EXERCISE PROMPT:
Your answer must be an exact copy of the records, minus any pictures.

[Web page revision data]
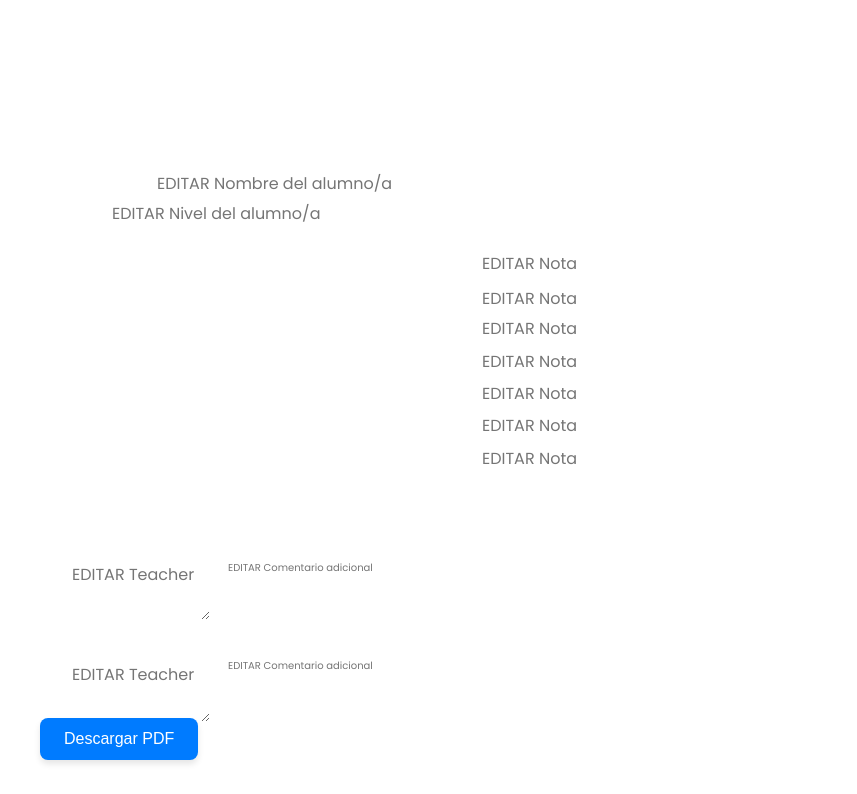
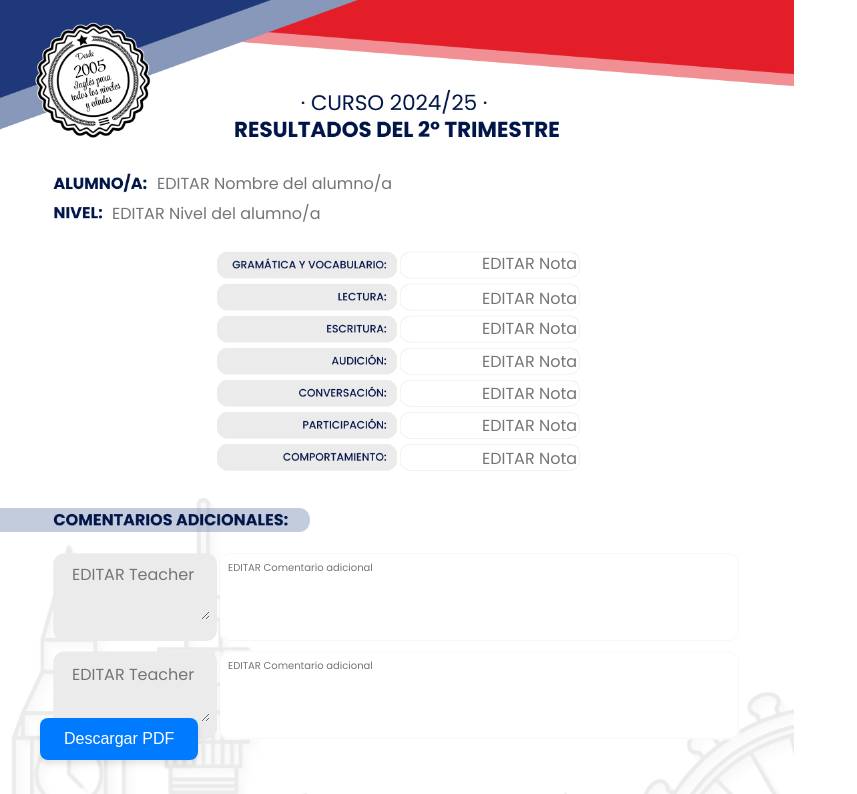
Before and after one commit to migvalera/diplomas-trivium, a plain HTML site: page index.html in a window 1280 px wide. Shown: the top 794 px of the page, without its empty margins (0-857 px from the left). Drawn offline with Linux system fonts and the light colour scheme.

Commit message:
Update index.html

```diff
--- a/index.html
+++ b/index.html
@@ -17,7 +17,7 @@
       position: relative;
       width: 210mm;
       height: 297mm;
-      background-image: url('./A4ReportesTriviumJPEG');
+      background-image: url('https://raw.githubusercontent.com/migvalera/diplomas-trivium/refs/heads/main/A4ReportesTriviumJPEG.jpg');
       background-size: cover;
       background-repeat: no-repeat;
       padding: 40px;
```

RESULT:
Before and after one commit to migvalera/diplomas-trivium, a plain HTML site: page index.html in a window 1280 px wide. Shown: the top 794 px of the page, without its empty margins (0-857 px from the left). Drawn offline with Linux system fonts and the light colour scheme.

Commit message:
Update index.html

```diff
--- a/index.html
+++ b/index.html
@@ -17,7 +17,7 @@
       position: relative;
       width: 210mm;
       height: 297mm;
-      background-image: url('./A4ReportesTriviumJPEG');
+      background-image: url('https://raw.githubusercontent.com/migvalera/diplomas-trivium/refs/heads/main/A4ReportesTriviumJPEG.jpg');
       background-size: cover;
       background-repeat: no-repeat;
       padding: 40px;
```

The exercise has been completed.